*Task brief*
Print the whole listing again exactly as it stands, leaving out any images.

*Provided data*
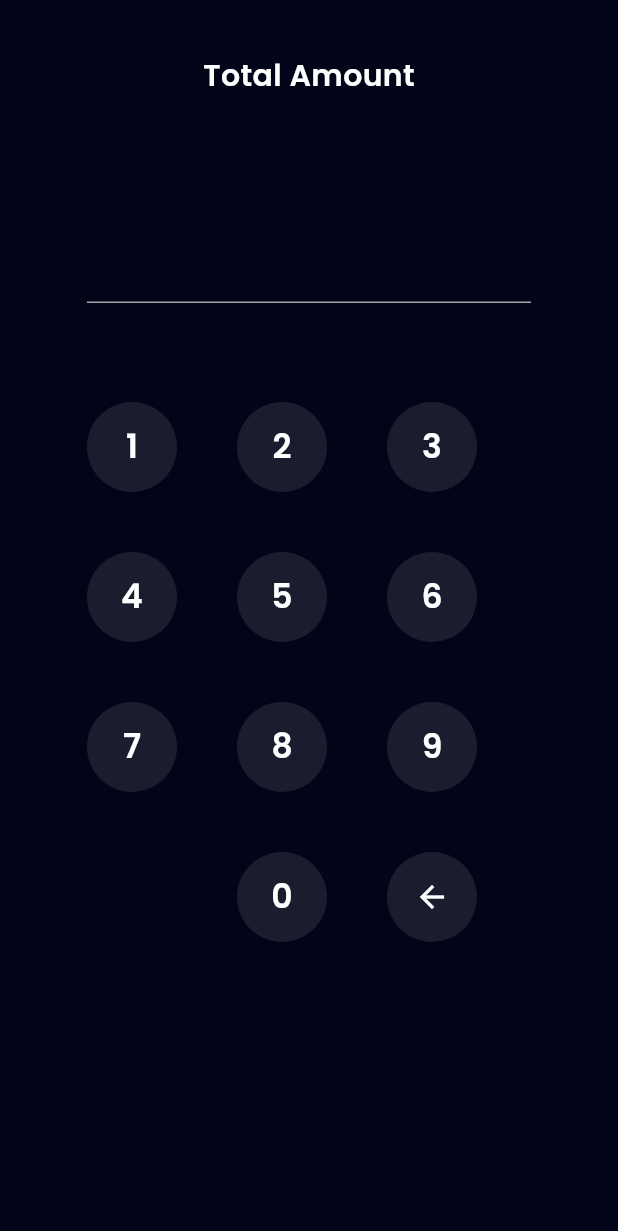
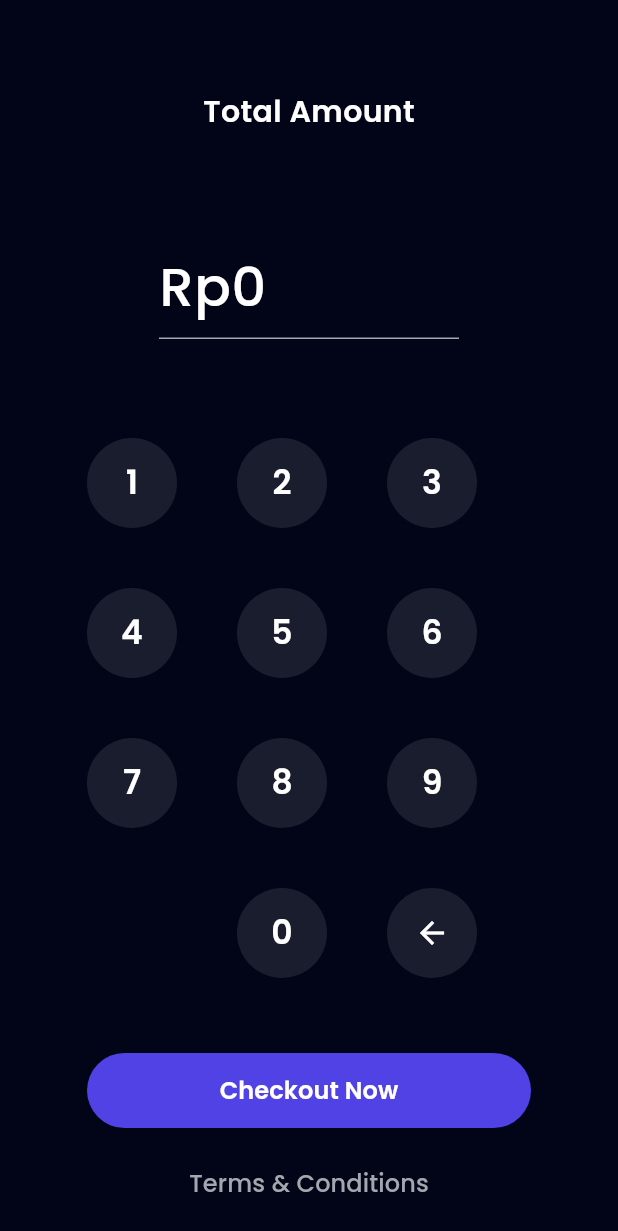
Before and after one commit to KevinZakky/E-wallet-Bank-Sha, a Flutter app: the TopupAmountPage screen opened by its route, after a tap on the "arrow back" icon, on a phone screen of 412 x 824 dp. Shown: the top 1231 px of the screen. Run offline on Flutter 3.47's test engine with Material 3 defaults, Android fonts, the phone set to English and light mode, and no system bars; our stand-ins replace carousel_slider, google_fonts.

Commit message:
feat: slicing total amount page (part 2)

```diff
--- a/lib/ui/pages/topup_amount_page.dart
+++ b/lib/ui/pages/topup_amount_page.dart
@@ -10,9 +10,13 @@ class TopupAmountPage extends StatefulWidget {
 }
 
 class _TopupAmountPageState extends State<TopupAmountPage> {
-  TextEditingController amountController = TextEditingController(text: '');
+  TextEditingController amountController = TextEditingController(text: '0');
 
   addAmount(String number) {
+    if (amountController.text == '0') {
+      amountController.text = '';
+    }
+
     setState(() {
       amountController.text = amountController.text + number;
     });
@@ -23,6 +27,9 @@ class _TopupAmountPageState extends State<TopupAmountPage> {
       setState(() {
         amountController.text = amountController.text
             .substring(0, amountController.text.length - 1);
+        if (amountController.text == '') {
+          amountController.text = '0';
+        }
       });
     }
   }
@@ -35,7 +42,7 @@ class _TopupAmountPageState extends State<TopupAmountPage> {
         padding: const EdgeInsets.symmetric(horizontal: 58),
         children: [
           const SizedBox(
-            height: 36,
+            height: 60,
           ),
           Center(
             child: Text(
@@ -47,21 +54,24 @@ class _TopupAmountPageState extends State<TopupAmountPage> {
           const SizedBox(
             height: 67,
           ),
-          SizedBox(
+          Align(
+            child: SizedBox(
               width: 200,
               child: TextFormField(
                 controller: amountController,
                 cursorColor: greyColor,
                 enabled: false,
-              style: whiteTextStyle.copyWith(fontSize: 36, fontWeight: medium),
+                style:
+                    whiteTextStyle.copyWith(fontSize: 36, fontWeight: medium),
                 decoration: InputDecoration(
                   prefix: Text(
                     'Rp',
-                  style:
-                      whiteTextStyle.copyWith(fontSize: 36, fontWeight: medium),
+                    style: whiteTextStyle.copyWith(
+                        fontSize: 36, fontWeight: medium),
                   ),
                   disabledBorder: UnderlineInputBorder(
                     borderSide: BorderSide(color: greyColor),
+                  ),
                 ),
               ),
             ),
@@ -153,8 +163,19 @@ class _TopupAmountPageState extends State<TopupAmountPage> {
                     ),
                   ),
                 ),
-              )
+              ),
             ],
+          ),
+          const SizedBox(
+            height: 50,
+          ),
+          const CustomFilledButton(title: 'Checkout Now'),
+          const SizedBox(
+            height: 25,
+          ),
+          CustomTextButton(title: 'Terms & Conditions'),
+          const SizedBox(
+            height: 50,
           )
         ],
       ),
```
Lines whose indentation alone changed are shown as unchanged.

*Result*
Before and after one commit to KevinZakky/E-wallet-Bank-Sha, a Flutter app: the TopupAmountPage screen opened by its route, after a tap on the "arrow back" icon, on a phone screen of 412 x 824 dp. Shown: the top 1231 px of the screen. Run offline on Flutter 3.47's test engine with Material 3 defaults, Android fonts, the phone set to English and light mode, and no system bars; our stand-ins replace carousel_slider, google_fonts.

Commit message:
feat: slicing total amount page (part 2)

```diff
--- a/lib/ui/pages/topup_amount_page.dart
+++ b/lib/ui/pages/topup_amount_page.dart
@@ -10,9 +10,13 @@ class TopupAmountPage extends StatefulWidget {
 }
 
 class _TopupAmountPageState extends State<TopupAmountPage> {
-  TextEditingController amountController = TextEditingController(text: '');
+  TextEditingController amountController = TextEditingController(text: '0');
 
   addAmount(String number) {
+    if (amountController.text == '0') {
+      amountController.text = '';
+    }
+
     setState(() {
       amountController.text = amountController.text + number;
     });
@@ -23,6 +27,9 @@ class _TopupAmountPageState extends State<TopupAmountPage> {
       setState(() {
         amountController.text = amountController.text
             .substring(0, amountController.text.length - 1);
+        if (amountController.text == '') {
+          amountController.text = '0';
+        }
       });
     }
   }
@@ -35,7 +42,7 @@ class _TopupAmountPageState extends State<TopupAmountPage> {
         padding: const EdgeInsets.symmetric(horizontal: 58),
         children: [
           const SizedBox(
-            height: 36,
+            height: 60,
           ),
           Center(
             child: Text(
@@ -47,21 +54,24 @@ class _TopupAmountPageState extends State<TopupAmountPage> {
           const SizedBox(
             height: 67,
           ),
-          SizedBox(
+          Align(
+            child: SizedBox(
               width: 200,
               child: TextFormField(
                 controller: amountController,
                 cursorColor: greyColor,
                 enabled: false,
-              style: whiteTextStyle.copyWith(fontSize: 36, fontWeight: medium),
+                style:
+                    whiteTextStyle.copyWith(fontSize: 36, fontWeight: medium),
                 decoration: InputDecoration(
                   prefix: Text(
                     'Rp',
-                  style:
-                      whiteTextStyle.copyWith(fontSize: 36, fontWeight: medium),
+                    style: whiteTextStyle.copyWith(
+                        fontSize: 36, fontWeight: medium),
                   ),
                   disabledBorder: UnderlineInputBorder(
                     borderSide: BorderSide(color: greyColor),
+                  ),
                 ),
               ),
             ),
@@ -153,8 +163,19 @@ class _TopupAmountPageState extends State<TopupAmountPage> {
                     ),
                   ),
                 ),
-              )
+              ),
             ],
+          ),
+          const SizedBox(
+            height: 50,
+          ),
+          const CustomFilledButton(title: 'Checkout Now'),
+          const SizedBox(
+            height: 25,
+          ),
+          CustomTextButton(title: 'Terms & Conditions'),
+          const SizedBox(
+            height: 50,
           )
         ],
       ),
```
Lines whose indentation alone changed are shown as unchanged.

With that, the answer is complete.